Using existing industrial remotely operated vehicles for deep-sea science


  • Daniel O. B. Jones

Corresponding author: Daniel O. B. Jones, SERPENT Project, Ocean Biogeochemistry and Ecosystems, National Oceanography Centre, Southampton, European Way, Southampton, SO14 3ZH. E-mail:

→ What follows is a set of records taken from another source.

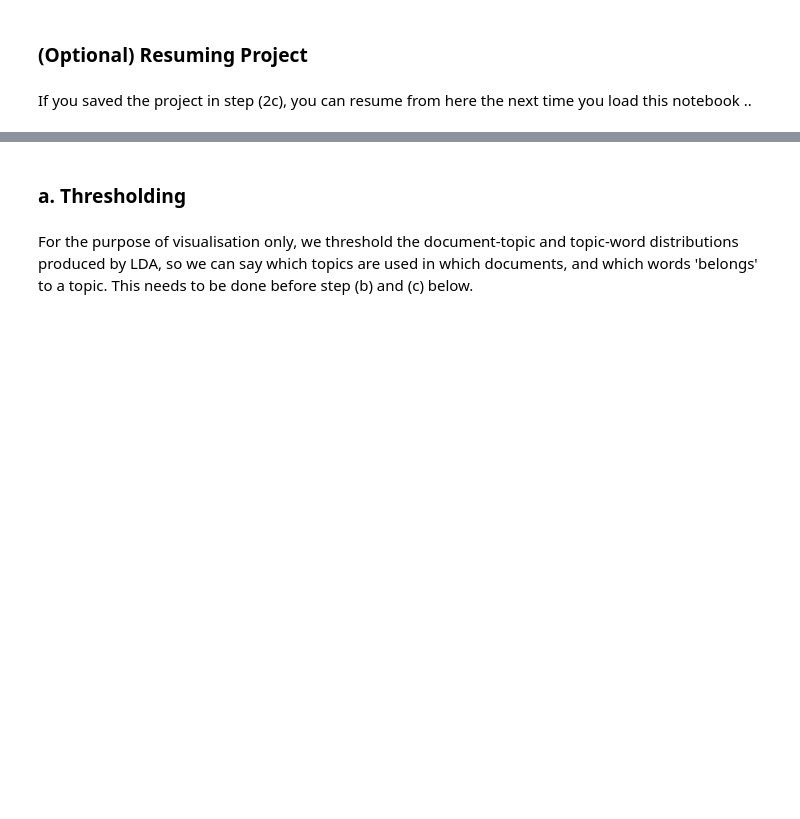
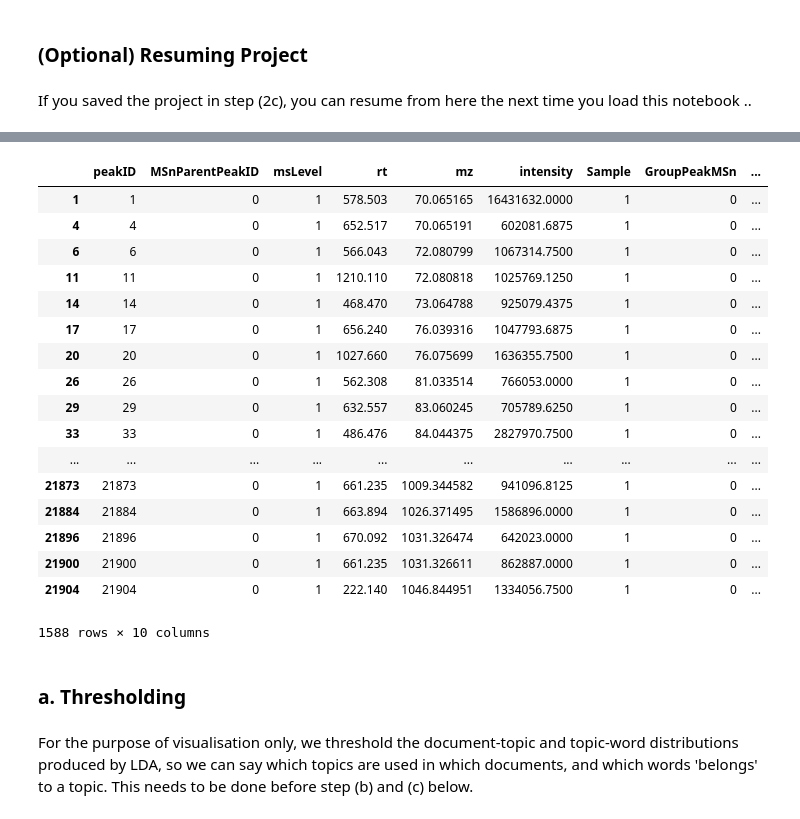
Before and after one commit to sdrogers/MS2LDA, a Jupyter notebook: notebooks/example_notebook.ipynb, the cells around one changed output, grey strips where cells are left out. Drawn from its saved outputs; the diff is of its cells as text; code cells hidden in the pictures; blank space fills up the shorter version.

```diff
--- a/notebooks/example_notebook.ipynb
+++ b/notebooks/example_notebook.ipynb
@@ -109,5 +122,24 @@ ms2lda = Ms2Lda.resume_from('results/beer3pos.project')
 # %%
-display(ms2lda.ms2)
+display(ms2lda.ms1)
+# %% [output]
+|  | peakID | MSnParentPeakID | msLevel | rt | mz | intensity | Sample | GroupPeakMSn | ... |
+| 1 | 1 | 0 | 1 | 578.503 | 70.065165 | 16431632.0000 | 1 | 0 | ... |
+| 4 | 4 | 0 | 1 | 652.517 | 70.065191 | 602081.6875 | 1 | 0 | ... |
+| 6 | 6 | 0 | 1 | 566.043 | 72.080799 | 1067314.7500 | 1 | 0 | ... |
+| 11 | 11 | 0 | 1 | 1210.110 | 72.080818 | 1025769.1250 | 1 | 0 | ... |
+| 14 | 14 | 0 | 1 | 468.470 | 73.064788 | 925079.4375 | 1 | 0 | ... |
+| 17 | 17 | 0 | 1 | 656.240 | 76.039316 | 1047793.6875 | 1 | 0 | ... |
+| 20 | 20 | 0 | 1 | 1027.660 | 76.075699 | 1636355.7500 | 1 | 0 | ... |
+| 26 | 26 | 0 | 1 | 562.308 | 81.033514 | 766053.0000 | 1 | 0 | ... |
+| 29 | 29 | 0 | 1 | 632.557 | 83.060245 | 705789.6250 | 1 | 0 | ... |
+| 33 | 33 | 0 | 1 | 486.476 | 84.044375 | 2827970.7500 | 1 | 0 | ... |
+| ... | ... | ... | ... | ... | ... | ... | ... | ... | ... |
+| 21873 | 21873 | 0 | 1 | 661.235 | 1009.344582 | 941096.8125 | 1 | 0 | ... |
+| 21884 | 21884 | 0 | 1 | 663.894 | 1026.371495 | 1586896.0000 | 1 | 0 | ... |
+| 21896 | 21896 | 0 | 1 | 670.092 | 1031.326474 | 642023.0000 | 1 | 0 | ... |
+| 21900 | 21900 | 0 | 1 | 661.235 | 1031.326611 | 862887.0000 | 1 | 0 | ... |
+| 21904 | 21904 | 0 | 1 | 222.140 | 1046.844951 | 1334056.7500 | 1 | 0 | ... |
+1588 rows × 10 columns
 # %% [markdown]
 <h3>a. Thresholding</h3>
 # %% [markdown]
```
Also changed, not shown: parts of 2 cells of this notebook, 1 other file.
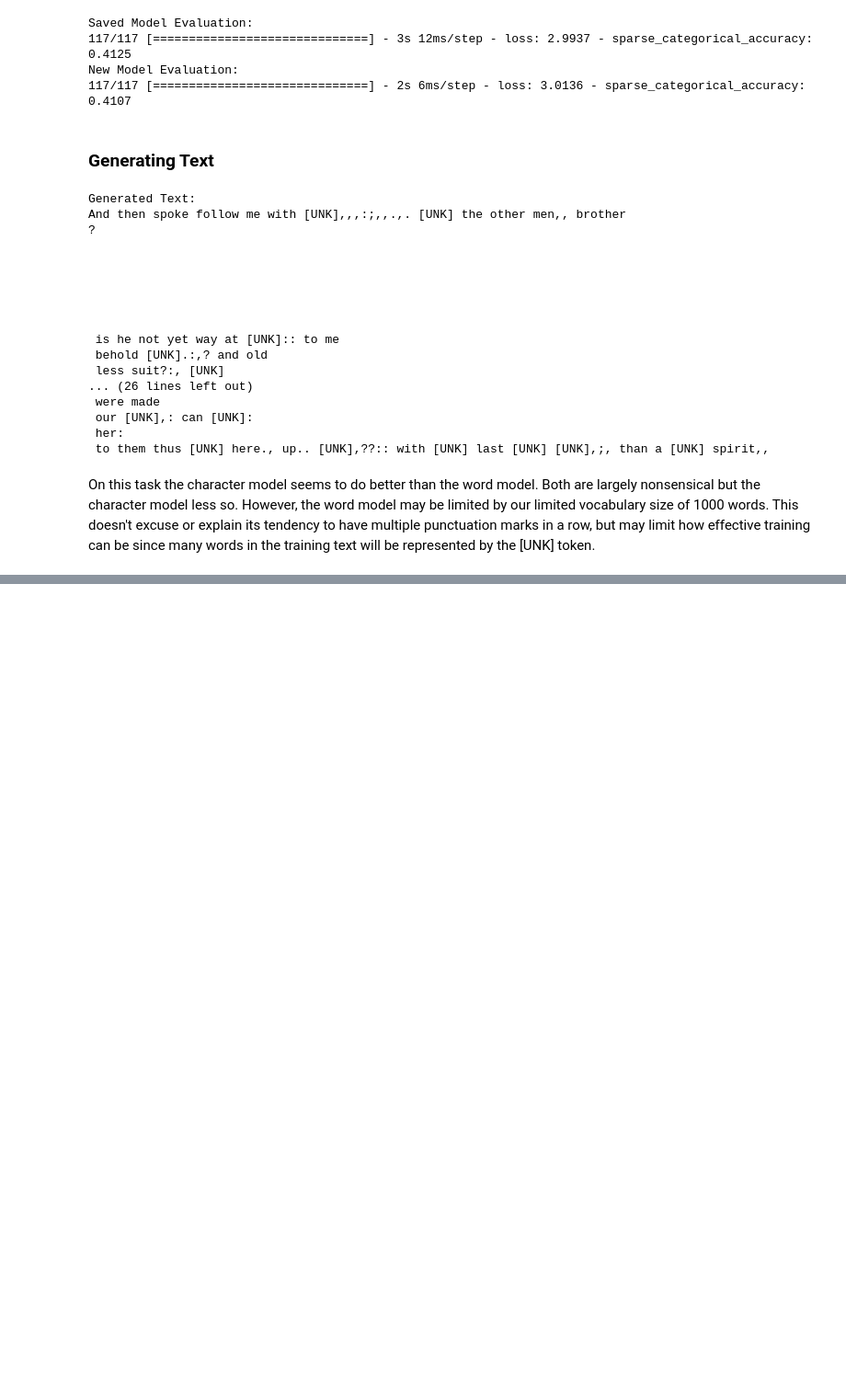
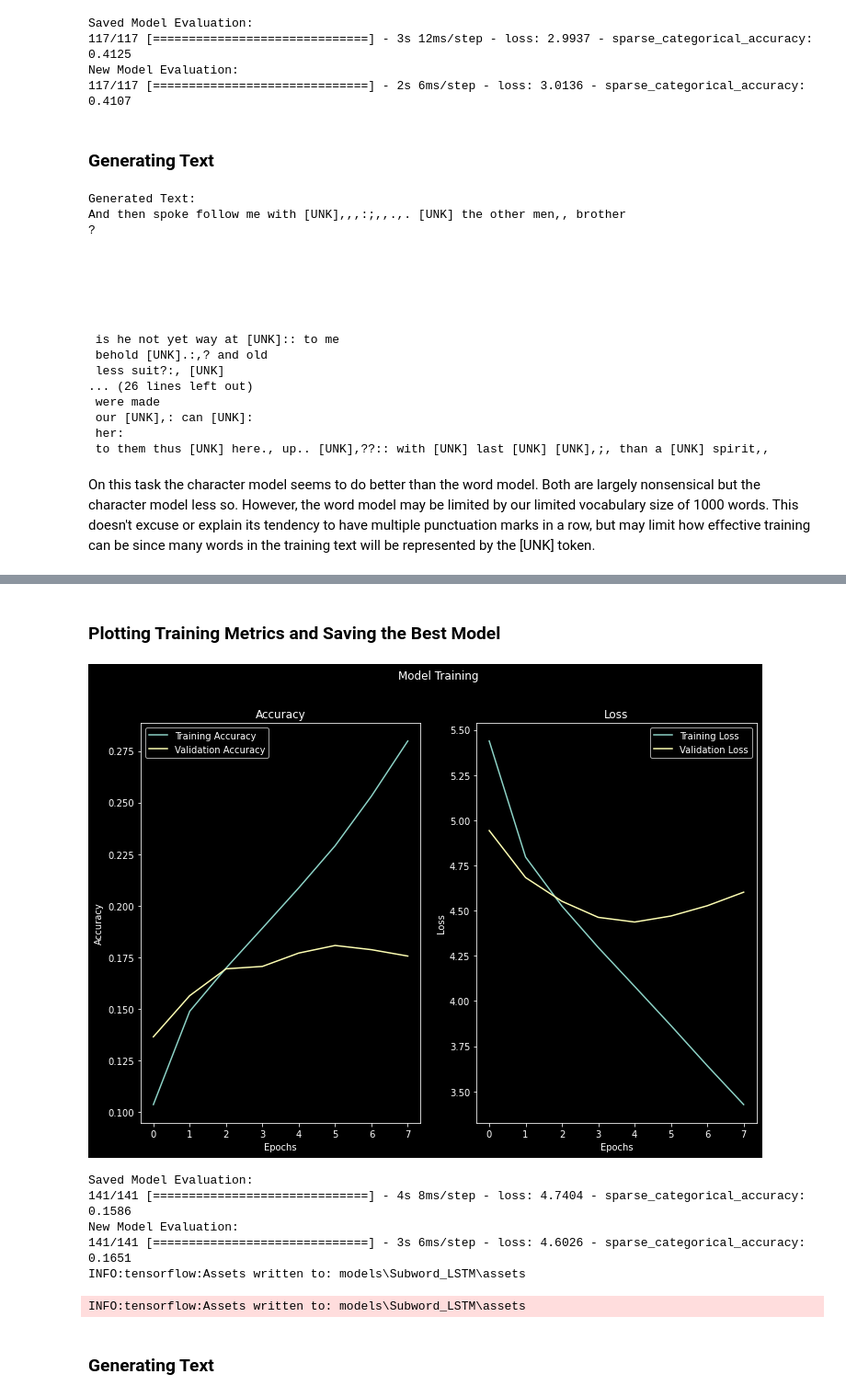
Before and after one commit to SimonF24/TensorFlow_Tutorials, a Jupyter notebook: Natural Language Processing/Text Generation/Shakespeare/shakespeare.ipynb, the cells around one changed output, grey strips where cells are left out. Shown at 92% size. Cells and saved outputs as stored; diff of their text form; code cells hidden in the pictures; blank space fills up the shorter version.

Commit message:
Adding subword approach to shakespeare dataset

```diff
--- a/Natural Language Processing/Text Generation/Shakespeare/shakespeare.ipynb
+++ b/Natural Language Processing/Text Generation/Shakespeare/shakespeare.ipynb
@@ -49,6 +51,8 @@ def save_best_model(model, test_ds, filename):
         if new_model_metrics['loss'] < saved_model_metrics['loss']:
             model.save(filename, save_traces=False)
     else:
+        print('New Model Evaluation:')
+        model_metrics = model.evaluate(test_ds)
         model.save(filename, save_traces=False)
 # %% [markdown]
 ## Character Based Approach
@@ -368,0 +431,24 @@ On this task the character model seems to do better than the word model. Both ar
+# %%
+# Best Model
+# subword_model = tf.keras.Sequential([
+#     tf.keras.layers.Embedding(
+#         input_dim=subword_vocab_size,
+#         output_dim=64
+#     ),
+#     tf.keras.layers.Bidirectional(tf.keras.layers.LSTM(256)),
+#     tf.keras.layers.Dense(subword_vocab_size)
+# ])
+
+subword_model = tf.keras.Sequential([
+    tf.keras.layers.Embedding(
+        input_dim=subword_vocab_size,
+        output_dim=64
+    ),
+    tf.keras.layers.Bidirectional(tf.keras.layers.LSTM(256)),
+    tf.keras.layers.Dense(subword_vocab_size)
+])
+subword_model.compile(
+    loss=tf.keras.losses.SparseCategoricalCrossentropy(from_logits=True),
+    metrics=[tf.keras.metrics.SparseCategoricalAccuracy()],
+    optimizer=tf.keras.optimizers.Adam()
+)
@@ -368,0 +457,13 @@ On this task the character model seems to do better than the word model. Both ar
+# %%
+early_stopping_callback = tf.keras.callbacks.EarlyStopping(
+    mode='min',
+    monitor='val_loss',
+    patience=3,
+    restore_best_weights=True
+)
+subword_history = subword_model.fit(
+    subword_train_ds,
+    callbacks=[early_stopping_callback],
+    epochs=100,
+    validation_data=subword_validation_ds
+)
@@ -368,0 +487,15 @@ On this task the character model seems to do better than the word model. Both ar
+# %% [markdown]
+### Plotting Training Metrics and Saving the Best Model
+# %%
+plot_training_metrics(subword_history)
+save_best_model(subword_model, subword_test_ds, 'models\\Subword_LSTM')
+# %% [output]
+[figure, added]
+Saved Model Evaluation:
+141/141 [==============================] - 4s 8ms/step - loss: 4.7404 - sparse_categorical_accuracy: 0.1586
+New Model Evaluation:
+141/141 [==============================] - 3s 6ms/step - loss: 4.6026 - sparse_categorical_accuracy: 0.1651
+INFO:tensorflow:Assets written to: models\Subword_LSTM\assets
+INFO:tensorflow:Assets written to: models\Subword_LSTM\assets
+# %% [markdown]
+### Generating Text
```
Also changed, not shown: parts of 12 cells of this notebook, 1 other file.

Since the mid-18th century scientists have been using existing industrial technology for scientific investigation in remote places. This approach, pioneered by Linnaeus and his ‘Apostles’, is being used today to access deep-water environments using remotely operated vehicles (ROVs) in collaboration with the offshore hydrocarbon industry, particularly through the Scientific and Environmental Remotely operated vehicle Partnership using Existing Industrial Technology (SERPENT) project. Industrial ROVs are well suited for scientific investigation with high quality imaging systems as standard. These have already been used to provide associated ecological information to taxonomic specimens and to describe feeding behaviours of monkfish (Lophius piscatorius) and a galatheid (Munida sarsi). In addition, work-class vehicles have sufficient power and manipulation capacity to interact with the environment, permitting sample collection and experimental assessment of deep-water ecological processes; examples are given of each of these investigations. The increased understanding of deep-water systems is now being used by policy-makers and industry to improve environmental management and monitoring procedures.